-- What is needed --
Find each line below containing the word "wronski" and copy it.
Provided entries Start Marker
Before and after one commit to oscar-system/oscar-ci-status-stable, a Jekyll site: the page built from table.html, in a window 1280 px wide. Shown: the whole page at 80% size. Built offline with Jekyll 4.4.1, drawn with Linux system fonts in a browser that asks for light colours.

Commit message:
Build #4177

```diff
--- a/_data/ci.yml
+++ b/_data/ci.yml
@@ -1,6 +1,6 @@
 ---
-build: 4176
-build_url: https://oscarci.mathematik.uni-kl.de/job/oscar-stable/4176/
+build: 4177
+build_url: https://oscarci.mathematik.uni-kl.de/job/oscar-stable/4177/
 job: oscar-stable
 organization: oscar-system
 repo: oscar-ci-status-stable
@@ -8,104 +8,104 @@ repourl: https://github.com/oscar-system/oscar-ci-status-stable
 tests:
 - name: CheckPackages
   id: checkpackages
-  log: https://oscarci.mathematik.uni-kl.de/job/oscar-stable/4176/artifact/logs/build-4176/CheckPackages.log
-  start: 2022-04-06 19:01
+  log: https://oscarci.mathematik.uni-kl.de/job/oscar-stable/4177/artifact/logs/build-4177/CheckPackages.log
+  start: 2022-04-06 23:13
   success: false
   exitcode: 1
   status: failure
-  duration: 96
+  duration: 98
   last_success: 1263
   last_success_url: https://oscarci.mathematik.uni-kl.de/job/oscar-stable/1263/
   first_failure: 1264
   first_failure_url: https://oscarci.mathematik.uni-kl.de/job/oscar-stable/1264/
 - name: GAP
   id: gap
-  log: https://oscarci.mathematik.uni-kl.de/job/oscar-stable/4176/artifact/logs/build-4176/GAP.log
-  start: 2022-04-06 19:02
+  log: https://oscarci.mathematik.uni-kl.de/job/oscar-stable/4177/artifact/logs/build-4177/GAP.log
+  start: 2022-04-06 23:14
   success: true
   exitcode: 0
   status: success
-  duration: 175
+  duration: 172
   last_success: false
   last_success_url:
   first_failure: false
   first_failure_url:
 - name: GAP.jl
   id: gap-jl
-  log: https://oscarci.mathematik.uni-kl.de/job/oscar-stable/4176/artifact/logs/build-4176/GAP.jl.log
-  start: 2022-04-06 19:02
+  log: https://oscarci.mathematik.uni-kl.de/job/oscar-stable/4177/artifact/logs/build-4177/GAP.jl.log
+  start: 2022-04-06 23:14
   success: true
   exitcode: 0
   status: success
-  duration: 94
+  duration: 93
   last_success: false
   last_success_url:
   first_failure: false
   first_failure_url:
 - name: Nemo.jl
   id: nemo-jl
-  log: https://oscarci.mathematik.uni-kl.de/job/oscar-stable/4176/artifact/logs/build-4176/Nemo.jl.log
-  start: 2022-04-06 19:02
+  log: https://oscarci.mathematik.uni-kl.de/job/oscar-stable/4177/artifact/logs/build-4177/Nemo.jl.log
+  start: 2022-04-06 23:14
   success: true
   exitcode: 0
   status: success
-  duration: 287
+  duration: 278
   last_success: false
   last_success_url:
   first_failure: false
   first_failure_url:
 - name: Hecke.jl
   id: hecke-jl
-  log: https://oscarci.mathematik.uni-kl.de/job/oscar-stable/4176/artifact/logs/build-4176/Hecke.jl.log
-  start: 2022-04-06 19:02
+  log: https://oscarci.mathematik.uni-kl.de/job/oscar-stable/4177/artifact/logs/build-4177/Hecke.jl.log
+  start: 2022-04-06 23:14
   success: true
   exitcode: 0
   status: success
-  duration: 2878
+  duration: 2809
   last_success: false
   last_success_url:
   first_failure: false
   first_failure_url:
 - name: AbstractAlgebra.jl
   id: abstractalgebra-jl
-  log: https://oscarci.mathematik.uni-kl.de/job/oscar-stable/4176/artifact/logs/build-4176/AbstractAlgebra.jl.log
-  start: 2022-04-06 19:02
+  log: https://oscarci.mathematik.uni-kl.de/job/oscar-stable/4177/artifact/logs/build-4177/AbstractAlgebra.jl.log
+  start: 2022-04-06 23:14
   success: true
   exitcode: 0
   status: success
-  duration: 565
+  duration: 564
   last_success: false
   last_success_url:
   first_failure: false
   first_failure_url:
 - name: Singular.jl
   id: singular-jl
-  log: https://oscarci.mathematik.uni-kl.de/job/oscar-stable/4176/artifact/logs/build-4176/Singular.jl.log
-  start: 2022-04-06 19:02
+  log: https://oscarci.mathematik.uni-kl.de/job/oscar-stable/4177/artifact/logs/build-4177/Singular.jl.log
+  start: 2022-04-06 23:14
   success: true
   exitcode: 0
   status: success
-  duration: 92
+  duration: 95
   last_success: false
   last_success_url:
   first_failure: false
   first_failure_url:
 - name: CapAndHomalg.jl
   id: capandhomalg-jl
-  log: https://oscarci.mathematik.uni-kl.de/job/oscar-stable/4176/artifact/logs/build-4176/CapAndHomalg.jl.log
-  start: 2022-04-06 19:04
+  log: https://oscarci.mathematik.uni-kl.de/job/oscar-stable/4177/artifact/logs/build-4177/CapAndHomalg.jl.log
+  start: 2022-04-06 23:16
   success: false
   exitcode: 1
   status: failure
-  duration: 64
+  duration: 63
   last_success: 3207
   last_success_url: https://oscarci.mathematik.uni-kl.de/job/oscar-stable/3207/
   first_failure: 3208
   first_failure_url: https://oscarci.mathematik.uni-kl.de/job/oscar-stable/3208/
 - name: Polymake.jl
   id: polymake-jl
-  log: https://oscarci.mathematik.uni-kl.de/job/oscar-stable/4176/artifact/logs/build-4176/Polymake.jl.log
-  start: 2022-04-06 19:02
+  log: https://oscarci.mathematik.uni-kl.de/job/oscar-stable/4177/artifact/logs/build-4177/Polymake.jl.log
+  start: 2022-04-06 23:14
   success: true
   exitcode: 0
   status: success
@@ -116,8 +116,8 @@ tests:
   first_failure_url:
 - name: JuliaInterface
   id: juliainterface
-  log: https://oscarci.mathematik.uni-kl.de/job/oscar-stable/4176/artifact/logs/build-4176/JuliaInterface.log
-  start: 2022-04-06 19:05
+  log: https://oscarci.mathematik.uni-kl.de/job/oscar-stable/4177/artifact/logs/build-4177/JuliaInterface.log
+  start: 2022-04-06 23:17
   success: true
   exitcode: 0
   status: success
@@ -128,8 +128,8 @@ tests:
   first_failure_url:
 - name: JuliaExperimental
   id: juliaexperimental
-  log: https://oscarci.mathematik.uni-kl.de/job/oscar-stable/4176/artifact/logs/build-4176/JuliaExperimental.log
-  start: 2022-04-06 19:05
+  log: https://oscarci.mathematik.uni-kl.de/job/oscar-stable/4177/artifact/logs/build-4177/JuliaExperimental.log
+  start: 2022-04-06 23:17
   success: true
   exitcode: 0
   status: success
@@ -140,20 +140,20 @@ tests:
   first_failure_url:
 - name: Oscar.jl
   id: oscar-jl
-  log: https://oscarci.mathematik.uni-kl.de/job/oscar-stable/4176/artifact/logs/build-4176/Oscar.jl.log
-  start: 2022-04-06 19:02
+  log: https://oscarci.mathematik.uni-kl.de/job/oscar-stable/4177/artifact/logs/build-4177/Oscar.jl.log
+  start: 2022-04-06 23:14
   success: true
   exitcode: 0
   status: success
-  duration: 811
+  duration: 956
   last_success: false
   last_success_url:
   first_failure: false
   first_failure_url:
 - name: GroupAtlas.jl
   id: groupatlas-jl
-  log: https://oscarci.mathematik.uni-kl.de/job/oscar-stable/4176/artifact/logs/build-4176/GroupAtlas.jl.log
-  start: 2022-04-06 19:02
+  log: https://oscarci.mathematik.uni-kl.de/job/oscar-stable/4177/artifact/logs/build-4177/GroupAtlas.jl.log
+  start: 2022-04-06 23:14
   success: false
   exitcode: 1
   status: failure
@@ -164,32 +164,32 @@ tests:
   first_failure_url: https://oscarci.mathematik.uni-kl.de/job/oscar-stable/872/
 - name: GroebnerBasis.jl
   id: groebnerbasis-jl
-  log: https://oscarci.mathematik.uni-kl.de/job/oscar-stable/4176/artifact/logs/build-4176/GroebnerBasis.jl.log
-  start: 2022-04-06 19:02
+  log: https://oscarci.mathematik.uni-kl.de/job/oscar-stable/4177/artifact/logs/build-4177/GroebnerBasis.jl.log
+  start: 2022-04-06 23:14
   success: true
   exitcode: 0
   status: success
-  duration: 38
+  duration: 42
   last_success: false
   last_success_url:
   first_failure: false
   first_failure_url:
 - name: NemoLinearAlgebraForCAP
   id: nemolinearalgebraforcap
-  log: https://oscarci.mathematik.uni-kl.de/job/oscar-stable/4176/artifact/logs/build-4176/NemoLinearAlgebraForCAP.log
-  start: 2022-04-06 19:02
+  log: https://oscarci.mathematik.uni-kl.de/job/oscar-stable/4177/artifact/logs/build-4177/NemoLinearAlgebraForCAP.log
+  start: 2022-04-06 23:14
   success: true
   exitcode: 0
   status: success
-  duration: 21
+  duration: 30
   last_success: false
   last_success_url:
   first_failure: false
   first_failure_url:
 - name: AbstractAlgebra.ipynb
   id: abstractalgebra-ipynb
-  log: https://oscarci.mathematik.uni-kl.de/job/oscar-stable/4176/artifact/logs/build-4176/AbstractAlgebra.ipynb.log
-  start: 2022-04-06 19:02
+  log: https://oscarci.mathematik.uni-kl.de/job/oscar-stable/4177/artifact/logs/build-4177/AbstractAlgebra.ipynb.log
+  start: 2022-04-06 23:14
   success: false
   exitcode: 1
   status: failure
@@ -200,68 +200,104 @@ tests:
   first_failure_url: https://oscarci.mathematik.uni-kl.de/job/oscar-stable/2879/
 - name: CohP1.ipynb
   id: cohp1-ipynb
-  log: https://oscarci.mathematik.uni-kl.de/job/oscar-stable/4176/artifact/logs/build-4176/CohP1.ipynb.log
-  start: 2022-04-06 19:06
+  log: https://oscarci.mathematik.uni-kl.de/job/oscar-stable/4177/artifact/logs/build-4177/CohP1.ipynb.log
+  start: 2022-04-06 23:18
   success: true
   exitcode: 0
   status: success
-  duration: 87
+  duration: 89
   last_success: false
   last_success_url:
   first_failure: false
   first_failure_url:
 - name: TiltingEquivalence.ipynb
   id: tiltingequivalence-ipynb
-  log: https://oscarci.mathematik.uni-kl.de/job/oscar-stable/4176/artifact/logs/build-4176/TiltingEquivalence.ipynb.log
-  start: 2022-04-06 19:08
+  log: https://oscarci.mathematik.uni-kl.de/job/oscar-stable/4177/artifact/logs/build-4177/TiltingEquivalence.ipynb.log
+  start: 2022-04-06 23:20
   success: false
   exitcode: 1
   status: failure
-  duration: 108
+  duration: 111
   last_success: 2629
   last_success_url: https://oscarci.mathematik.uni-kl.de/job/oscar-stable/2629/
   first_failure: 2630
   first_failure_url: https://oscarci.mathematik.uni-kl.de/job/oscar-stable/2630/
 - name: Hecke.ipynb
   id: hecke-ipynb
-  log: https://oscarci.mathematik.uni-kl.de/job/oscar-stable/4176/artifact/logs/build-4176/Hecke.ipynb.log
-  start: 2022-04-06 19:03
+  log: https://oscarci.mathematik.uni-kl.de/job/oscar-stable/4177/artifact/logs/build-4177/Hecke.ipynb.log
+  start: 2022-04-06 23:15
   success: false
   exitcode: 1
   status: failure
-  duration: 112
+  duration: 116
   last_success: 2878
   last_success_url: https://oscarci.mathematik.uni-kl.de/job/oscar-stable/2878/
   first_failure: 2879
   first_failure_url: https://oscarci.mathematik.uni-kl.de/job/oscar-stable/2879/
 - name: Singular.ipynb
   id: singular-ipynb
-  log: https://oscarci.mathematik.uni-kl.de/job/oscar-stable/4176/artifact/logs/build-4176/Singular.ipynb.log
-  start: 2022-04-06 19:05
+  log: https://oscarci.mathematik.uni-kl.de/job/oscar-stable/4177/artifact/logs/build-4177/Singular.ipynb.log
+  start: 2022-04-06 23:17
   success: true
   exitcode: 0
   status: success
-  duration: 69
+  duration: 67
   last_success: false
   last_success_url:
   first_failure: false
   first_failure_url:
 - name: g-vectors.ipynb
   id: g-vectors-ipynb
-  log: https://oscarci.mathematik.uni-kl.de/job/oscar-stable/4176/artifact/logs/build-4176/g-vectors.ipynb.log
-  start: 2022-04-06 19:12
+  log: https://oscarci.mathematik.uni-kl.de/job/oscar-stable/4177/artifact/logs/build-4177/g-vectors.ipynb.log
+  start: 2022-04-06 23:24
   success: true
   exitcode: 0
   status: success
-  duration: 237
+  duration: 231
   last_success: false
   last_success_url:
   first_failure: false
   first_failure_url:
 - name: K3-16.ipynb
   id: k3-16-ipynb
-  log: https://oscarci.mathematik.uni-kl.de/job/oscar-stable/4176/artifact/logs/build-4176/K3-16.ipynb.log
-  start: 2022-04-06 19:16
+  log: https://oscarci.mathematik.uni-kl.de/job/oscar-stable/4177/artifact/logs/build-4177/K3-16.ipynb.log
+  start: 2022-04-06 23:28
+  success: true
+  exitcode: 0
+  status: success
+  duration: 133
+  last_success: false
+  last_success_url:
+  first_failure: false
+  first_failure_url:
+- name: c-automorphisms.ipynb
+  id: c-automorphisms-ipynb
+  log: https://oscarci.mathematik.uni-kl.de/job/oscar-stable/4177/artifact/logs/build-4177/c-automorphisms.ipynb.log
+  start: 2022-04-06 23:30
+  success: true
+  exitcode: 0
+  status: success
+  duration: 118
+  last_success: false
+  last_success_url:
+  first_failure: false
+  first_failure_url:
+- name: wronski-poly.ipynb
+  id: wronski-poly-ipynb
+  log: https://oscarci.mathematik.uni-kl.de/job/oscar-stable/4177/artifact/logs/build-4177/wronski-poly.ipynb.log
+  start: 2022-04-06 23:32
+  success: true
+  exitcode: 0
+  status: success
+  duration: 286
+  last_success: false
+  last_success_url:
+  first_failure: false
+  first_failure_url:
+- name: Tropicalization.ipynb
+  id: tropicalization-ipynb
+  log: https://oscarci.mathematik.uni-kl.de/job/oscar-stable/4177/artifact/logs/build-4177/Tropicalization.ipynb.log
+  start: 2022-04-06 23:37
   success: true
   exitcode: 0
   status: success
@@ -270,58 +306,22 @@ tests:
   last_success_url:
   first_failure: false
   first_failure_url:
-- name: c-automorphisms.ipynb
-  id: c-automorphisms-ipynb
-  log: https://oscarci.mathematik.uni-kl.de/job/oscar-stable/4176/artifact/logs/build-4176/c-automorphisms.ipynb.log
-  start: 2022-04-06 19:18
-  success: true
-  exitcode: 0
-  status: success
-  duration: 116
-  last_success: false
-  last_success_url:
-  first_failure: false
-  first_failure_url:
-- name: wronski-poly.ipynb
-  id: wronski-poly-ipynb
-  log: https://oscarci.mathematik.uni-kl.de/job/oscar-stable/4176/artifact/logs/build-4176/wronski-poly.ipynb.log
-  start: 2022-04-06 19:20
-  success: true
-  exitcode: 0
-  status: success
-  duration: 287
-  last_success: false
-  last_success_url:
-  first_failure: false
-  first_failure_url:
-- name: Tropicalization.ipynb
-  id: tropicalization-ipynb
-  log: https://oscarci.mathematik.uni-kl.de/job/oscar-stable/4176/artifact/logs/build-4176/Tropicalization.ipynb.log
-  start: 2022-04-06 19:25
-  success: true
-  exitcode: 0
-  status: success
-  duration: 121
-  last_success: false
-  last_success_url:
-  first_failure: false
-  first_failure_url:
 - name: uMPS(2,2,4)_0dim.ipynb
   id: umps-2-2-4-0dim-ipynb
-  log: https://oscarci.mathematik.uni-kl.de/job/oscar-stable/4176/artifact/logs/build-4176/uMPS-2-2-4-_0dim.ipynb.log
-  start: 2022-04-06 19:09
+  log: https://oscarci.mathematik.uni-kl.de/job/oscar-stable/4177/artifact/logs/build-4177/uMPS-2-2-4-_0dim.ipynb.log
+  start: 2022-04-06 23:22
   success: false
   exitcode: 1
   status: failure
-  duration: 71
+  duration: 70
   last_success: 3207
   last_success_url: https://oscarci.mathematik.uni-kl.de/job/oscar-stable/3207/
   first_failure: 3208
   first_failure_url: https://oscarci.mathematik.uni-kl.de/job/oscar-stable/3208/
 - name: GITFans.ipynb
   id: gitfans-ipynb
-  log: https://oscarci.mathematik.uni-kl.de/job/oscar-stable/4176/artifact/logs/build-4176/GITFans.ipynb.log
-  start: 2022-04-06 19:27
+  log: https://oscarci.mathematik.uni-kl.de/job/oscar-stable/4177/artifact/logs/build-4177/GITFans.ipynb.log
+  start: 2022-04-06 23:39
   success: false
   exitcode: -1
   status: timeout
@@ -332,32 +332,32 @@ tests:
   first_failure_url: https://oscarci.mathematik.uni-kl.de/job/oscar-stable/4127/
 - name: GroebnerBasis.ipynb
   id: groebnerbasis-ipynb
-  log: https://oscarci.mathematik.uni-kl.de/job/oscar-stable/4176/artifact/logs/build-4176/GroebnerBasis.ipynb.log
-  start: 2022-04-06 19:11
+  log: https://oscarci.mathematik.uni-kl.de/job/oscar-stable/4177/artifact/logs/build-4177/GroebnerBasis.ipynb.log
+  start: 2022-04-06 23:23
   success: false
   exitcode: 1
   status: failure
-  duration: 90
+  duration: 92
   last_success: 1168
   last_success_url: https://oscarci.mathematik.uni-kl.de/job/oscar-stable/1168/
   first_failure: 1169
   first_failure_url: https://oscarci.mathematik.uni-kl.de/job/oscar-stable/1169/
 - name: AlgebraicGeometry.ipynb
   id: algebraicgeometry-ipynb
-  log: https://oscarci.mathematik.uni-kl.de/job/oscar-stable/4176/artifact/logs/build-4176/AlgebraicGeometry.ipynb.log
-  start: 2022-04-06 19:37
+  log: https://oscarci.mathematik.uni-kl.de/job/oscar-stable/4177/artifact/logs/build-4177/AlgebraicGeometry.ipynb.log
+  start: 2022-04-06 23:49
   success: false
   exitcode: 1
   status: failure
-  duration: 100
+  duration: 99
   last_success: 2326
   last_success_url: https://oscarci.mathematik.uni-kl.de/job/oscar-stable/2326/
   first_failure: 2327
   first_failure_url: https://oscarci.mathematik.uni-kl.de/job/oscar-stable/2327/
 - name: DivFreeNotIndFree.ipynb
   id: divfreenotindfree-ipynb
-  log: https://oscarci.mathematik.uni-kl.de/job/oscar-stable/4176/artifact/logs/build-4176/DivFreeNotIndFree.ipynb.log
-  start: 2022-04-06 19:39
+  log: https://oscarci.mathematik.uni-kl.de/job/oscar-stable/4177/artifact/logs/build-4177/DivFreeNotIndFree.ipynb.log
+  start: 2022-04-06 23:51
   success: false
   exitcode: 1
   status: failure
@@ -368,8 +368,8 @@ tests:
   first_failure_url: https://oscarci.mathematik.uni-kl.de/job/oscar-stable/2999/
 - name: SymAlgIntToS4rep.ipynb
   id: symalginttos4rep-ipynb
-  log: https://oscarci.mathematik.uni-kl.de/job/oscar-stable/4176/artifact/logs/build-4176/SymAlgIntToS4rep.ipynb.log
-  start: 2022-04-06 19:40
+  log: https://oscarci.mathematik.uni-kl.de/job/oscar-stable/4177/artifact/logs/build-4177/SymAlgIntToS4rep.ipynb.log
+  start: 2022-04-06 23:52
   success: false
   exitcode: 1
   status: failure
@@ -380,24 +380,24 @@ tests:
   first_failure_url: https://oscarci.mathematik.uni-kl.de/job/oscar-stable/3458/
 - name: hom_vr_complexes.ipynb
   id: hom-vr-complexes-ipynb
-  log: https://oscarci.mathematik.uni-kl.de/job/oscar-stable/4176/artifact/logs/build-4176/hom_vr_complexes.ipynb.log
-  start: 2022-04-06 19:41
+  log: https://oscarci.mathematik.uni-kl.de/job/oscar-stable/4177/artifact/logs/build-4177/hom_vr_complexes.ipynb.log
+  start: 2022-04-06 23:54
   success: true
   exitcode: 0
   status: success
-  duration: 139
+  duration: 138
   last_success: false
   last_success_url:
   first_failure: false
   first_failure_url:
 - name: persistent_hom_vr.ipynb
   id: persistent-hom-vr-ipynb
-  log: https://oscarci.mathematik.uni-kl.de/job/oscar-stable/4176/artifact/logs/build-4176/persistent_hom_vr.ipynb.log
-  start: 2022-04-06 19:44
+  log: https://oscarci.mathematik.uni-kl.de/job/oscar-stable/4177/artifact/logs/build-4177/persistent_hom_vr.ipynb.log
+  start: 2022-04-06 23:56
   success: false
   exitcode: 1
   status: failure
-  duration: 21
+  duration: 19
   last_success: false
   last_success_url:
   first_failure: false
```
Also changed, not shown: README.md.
Provided entries End Marker
-- Expected output --
+- name: wronski-poly.ipynb
+  id: wronski-poly-ipynb
+  log: https://oscarci.mathematik.uni-kl.de/job/oscar-stable/4177/artifact/logs/build-4177/wronski-poly.ipynb.log
-- name: wronski-poly.ipynb
-  id: wronski-poly-ipynb
-  log: https://oscarci.mathematik.uni-kl.de/job/oscar-stable/4176/artifact/logs/build-4176/wronski-poly.ipynb.log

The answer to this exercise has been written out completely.